So it was with some pleasure that I answered a call to interim ministry in early 2000 at a church in Bryn Mawr, PA. I was about to get my liturgical feet wet! Margaret and I loved the year at the Church of the Redeemer. During our time there, she accepted a leadership role with the Diocese of Pennsylvania, a position from which she just retired. So we sold our home in New Haven and bought a small row house in Philadelphia. I worked for two years for a Church-led social service agency in the city, and then was called to a parish in Chestnut Hill for another year's interim.

Having determined that interim ministry was what I was good for and at, I was astonished to receive a call from the bishop last December asking if I would consider returning to the church in Bryn Mawr, but this time as Rector. I'd had my 65th birthday and wondered out loud how much sense that would make. The bishop, and soon thereafter the "senior warden" — the top lay leader in the parish — suggested that I think about a fixed term of five years, to age 70, allowing the parish some stability with a "known quantity" and me a "tail" to my career. "OK," I said, and ducked.
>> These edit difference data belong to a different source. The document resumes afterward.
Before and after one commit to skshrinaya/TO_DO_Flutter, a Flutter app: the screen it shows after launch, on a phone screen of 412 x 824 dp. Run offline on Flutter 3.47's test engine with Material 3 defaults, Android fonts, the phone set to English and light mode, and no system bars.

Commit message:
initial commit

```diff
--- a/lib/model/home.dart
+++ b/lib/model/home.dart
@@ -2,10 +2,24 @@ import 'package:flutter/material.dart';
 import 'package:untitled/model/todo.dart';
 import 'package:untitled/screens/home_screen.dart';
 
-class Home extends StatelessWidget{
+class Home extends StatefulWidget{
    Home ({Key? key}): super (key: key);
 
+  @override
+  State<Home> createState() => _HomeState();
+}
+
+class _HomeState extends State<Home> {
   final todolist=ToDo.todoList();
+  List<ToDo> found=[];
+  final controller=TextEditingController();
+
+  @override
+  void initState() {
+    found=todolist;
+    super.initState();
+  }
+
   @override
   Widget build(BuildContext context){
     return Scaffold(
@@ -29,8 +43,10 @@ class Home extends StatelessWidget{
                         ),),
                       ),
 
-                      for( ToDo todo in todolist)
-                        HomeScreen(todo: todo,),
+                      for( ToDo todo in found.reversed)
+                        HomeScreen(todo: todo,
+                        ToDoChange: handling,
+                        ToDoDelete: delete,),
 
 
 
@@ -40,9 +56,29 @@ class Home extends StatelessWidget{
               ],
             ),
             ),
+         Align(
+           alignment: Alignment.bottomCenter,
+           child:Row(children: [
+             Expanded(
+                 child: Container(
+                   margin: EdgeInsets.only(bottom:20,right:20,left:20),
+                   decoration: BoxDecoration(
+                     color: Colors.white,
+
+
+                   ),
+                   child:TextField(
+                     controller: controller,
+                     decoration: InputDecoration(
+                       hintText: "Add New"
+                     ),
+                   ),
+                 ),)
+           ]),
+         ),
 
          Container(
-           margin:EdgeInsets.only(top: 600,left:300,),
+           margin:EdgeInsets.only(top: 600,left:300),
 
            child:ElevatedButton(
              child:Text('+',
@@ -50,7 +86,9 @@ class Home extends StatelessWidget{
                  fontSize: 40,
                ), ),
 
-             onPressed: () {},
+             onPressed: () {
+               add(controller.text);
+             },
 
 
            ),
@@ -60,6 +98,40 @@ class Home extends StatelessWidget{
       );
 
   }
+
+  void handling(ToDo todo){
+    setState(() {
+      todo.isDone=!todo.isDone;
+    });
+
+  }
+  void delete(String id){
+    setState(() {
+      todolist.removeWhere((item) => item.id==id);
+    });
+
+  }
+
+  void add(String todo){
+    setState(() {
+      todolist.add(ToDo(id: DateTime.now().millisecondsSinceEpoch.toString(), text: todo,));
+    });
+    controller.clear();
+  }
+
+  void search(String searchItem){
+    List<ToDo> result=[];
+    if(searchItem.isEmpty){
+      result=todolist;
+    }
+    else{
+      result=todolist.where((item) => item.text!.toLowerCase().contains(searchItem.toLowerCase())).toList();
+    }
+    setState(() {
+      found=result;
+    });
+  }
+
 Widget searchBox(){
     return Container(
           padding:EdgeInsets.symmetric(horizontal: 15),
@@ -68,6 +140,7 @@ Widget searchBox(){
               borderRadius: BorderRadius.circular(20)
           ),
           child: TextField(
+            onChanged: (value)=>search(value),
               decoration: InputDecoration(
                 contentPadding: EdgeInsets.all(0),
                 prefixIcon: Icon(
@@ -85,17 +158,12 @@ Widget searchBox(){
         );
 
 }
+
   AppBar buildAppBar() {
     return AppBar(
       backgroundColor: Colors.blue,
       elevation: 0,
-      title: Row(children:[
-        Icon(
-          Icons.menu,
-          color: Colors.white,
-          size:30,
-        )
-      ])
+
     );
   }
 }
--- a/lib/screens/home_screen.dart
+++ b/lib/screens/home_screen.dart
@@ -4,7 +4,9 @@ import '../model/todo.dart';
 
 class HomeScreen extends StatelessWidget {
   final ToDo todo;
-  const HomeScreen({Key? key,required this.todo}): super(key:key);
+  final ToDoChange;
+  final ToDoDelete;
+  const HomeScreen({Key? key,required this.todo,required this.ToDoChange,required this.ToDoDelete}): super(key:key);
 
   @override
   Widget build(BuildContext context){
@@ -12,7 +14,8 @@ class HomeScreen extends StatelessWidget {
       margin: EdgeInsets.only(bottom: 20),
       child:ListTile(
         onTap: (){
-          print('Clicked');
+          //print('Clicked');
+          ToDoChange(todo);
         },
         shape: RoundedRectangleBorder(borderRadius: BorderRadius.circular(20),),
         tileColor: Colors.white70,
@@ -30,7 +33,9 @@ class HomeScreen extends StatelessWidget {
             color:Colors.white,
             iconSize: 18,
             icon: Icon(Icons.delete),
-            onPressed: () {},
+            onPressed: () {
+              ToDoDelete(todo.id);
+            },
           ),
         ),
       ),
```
Sipple at the Church of the Redeemer

Having pursued this new line of work for six months now, I can't say for sure that the move to full-time ministry was a smart one for me. I like what I'm doing, but the demands on time and energy are designed for someone twenty years younger. Those demands are similar to what I experienced heading schools. They include supervising a team of ministers (three of us clergy and a staff of 12); working closely with a vestry — the leadership group that resembles a school board; helping people deal with major spiritual life-experiences (e.g. baptisms, marriages, and funerals — a.k.a. "hatchin', matchin' and dispatchin'"); planning and offering worship services; writing sermons; helping the parish stay fiscally solvent (the budget is about $1.5 million); keeping committees productive and their members engaged; and making lots of pastoral calls.

During most of my first half-year, I worked seven days a week, but doing it all for the first time with the stakes higher rendered me less time-efficient than I will have to be to make it through the next 4½ years.

If you've read this far, thanks, classmate! Let me know what you think and whether you're still engaged in your life-work. If so, I will look to you for inspiration! Or next reunion, ask me how it's going?

(Peter's e-mail address is sipplemp@comcast.net)